WHAT TO WORK ON —
All entries must be given again exactly as written.

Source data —
........

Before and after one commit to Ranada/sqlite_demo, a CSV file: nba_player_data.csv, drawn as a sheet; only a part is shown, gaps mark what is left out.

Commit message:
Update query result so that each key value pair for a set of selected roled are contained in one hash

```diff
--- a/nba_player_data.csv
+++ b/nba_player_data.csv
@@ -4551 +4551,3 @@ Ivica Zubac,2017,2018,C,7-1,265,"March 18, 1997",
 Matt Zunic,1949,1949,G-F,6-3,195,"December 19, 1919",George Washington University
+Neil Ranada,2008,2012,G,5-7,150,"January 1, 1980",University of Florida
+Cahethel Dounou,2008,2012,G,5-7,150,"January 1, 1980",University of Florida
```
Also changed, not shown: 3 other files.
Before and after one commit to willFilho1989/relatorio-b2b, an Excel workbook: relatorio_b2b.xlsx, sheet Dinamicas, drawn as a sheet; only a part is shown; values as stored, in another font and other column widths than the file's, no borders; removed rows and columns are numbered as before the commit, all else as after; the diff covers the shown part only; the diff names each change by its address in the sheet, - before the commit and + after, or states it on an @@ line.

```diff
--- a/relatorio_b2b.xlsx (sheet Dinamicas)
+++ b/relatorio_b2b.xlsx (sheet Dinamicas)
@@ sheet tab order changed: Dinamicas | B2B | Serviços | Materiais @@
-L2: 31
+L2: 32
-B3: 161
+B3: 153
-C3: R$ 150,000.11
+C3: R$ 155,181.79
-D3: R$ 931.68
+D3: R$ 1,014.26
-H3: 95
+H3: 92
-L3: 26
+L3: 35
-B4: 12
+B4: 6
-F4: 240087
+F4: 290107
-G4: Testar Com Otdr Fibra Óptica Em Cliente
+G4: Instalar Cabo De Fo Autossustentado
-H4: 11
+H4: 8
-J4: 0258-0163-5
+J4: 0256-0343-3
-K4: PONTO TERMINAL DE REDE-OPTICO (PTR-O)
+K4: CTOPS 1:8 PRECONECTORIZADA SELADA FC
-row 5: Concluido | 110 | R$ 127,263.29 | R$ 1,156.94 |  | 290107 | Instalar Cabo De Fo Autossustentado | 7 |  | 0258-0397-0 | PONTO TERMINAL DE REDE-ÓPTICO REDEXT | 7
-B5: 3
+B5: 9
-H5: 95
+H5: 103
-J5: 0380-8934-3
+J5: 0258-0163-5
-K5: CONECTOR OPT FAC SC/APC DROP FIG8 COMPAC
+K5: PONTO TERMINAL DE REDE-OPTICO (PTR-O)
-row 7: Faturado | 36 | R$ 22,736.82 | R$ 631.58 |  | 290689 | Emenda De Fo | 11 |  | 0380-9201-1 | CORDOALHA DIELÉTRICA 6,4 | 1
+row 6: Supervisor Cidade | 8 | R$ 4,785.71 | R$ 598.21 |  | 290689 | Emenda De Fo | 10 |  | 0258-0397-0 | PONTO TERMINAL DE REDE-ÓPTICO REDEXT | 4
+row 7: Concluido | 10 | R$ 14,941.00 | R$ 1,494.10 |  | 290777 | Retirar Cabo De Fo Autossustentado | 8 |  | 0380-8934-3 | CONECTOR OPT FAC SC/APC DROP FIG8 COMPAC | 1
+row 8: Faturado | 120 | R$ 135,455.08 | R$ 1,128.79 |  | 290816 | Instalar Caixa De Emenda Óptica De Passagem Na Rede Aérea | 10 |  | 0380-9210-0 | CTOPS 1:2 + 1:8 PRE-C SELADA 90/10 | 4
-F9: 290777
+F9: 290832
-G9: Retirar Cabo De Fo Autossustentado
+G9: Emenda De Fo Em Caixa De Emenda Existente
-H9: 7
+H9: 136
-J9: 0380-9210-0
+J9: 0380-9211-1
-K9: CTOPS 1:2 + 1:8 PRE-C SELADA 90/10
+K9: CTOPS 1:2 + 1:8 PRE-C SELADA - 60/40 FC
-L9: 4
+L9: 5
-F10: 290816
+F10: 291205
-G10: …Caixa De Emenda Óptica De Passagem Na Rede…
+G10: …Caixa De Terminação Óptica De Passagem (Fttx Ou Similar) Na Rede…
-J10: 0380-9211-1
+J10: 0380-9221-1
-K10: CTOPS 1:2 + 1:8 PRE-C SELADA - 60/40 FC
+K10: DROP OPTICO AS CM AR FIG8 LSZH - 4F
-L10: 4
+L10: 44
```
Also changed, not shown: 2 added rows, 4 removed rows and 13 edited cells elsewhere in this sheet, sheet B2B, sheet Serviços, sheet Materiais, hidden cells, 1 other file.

........

YOUR RESPONSE —
Before and after one commit to Ranada/sqlite_demo, a CSV file: nba_player_data.csv, drawn as a sheet; only a part is shown, gaps mark what is left out.

Commit message:
Update query result so that each key value pair for a set of selected roled are contained in one hash

```diff
--- a/nba_player_data.csv
+++ b/nba_player_data.csv
@@ -4551 +4551,3 @@ Ivica Zubac,2017,2018,C,7-1,265,"March 18, 1997",
 Matt Zunic,1949,1949,G-F,6-3,195,"December 19, 1919",George Washington University
+Neil Ranada,2008,2012,G,5-7,150,"January 1, 1980",University of Florida
+Cahethel Dounou,2008,2012,G,5-7,150,"January 1, 1980",University of Florida
```
Also changed, not shown: 3 other files.
Before and after one commit to willFilho1989/relatorio-b2b, an Excel workbook: relatorio_b2b.xlsx, sheet Dinamicas, drawn as a sheet; only a part is shown; values as stored, in another font and other column widths than the file's, no borders; removed rows and columns are numbered as before the commit, all else as after; the diff covers the shown part only; the diff names each change by its address in the sheet, - before the commit and + after, or states it on an @@ line.

```diff
--- a/relatorio_b2b.xlsx (sheet Dinamicas)
+++ b/relatorio_b2b.xlsx (sheet Dinamicas)
@@ sheet tab order changed: Dinamicas | B2B | Serviços | Materiais @@
-L2: 31
+L2: 32
-B3: 161
+B3: 153
-C3: R$ 150,000.11
+C3: R$ 155,181.79
-D3: R$ 931.68
+D3: R$ 1,014.26
-H3: 95
+H3: 92
-L3: 26
+L3: 35
-B4: 12
+B4: 6
-F4: 240087
+F4: 290107
-G4: Testar Com Otdr Fibra Óptica Em Cliente
+G4: Instalar Cabo De Fo Autossustentado
-H4: 11
+H4: 8
-J4: 0258-0163-5
+J4: 0256-0343-3
-K4: PONTO TERMINAL DE REDE-OPTICO (PTR-O)
+K4: CTOPS 1:8 PRECONECTORIZADA SELADA FC
-row 5: Concluido | 110 | R$ 127,263.29 | R$ 1,156.94 |  | 290107 | Instalar Cabo De Fo Autossustentado | 7 |  | 0258-0397-0 | PONTO TERMINAL DE REDE-ÓPTICO REDEXT | 7
-B5: 3
+B5: 9
-H5: 95
+H5: 103
-J5: 0380-8934-3
+J5: 0258-0163-5
-K5: CONECTOR OPT FAC SC/APC DROP FIG8 COMPAC
+K5: PONTO TERMINAL DE REDE-OPTICO (PTR-O)
-row 7: Faturado | 36 | R$ 22,736.82 | R$ 631.58 |  | 290689 | Emenda De Fo | 11 |  | 0380-9201-1 | CORDOALHA DIELÉTRICA 6,4 | 1
+row 6: Supervisor Cidade | 8 | R$ 4,785.71 | R$ 598.21 |  | 290689 | Emenda De Fo | 10 |  | 0258-0397-0 | PONTO TERMINAL DE REDE-ÓPTICO REDEXT | 4
+row 7: Concluido | 10 | R$ 14,941.00 | R$ 1,494.10 |  | 290777 | Retirar Cabo De Fo Autossustentado | 8 |  | 0380-8934-3 | CONECTOR OPT FAC SC/APC DROP FIG8 COMPAC | 1
+row 8: Faturado | 120 | R$ 135,455.08 | R$ 1,128.79 |  | 290816 | Instalar Caixa De Emenda Óptica De Passagem Na Rede Aérea | 10 |  | 0380-9210-0 | CTOPS 1:2 + 1:8 PRE-C SELADA 90/10 | 4
-F9: 290777
+F9: 290832
-G9: Retirar Cabo De Fo Autossustentado
+G9: Emenda De Fo Em Caixa De Emenda Existente
-H9: 7
+H9: 136
-J9: 0380-9210-0
+J9: 0380-9211-1
-K9: CTOPS 1:2 + 1:8 PRE-C SELADA 90/10
+K9: CTOPS 1:2 + 1:8 PRE-C SELADA - 60/40 FC
-L9: 4
+L9: 5
-F10: 290816
+F10: 291205
-G10: …Caixa De Emenda Óptica De Passagem Na Rede…
+G10: …Caixa De Terminação Óptica De Passagem (Fttx Ou Similar) Na Rede…
-J10: 0380-9211-1
+J10: 0380-9221-1
-K10: CTOPS 1:2 + 1:8 PRE-C SELADA - 60/40 FC
+K10: DROP OPTICO AS CM AR FIG8 LSZH - 4F
-L10: 4
+L10: 44
```
Also changed, not shown: 2 added rows, 4 removed rows and 13 edited cells elsewhere in this sheet, sheet B2B, sheet Serviços, sheet Materiais, hidden cells, 1 other file.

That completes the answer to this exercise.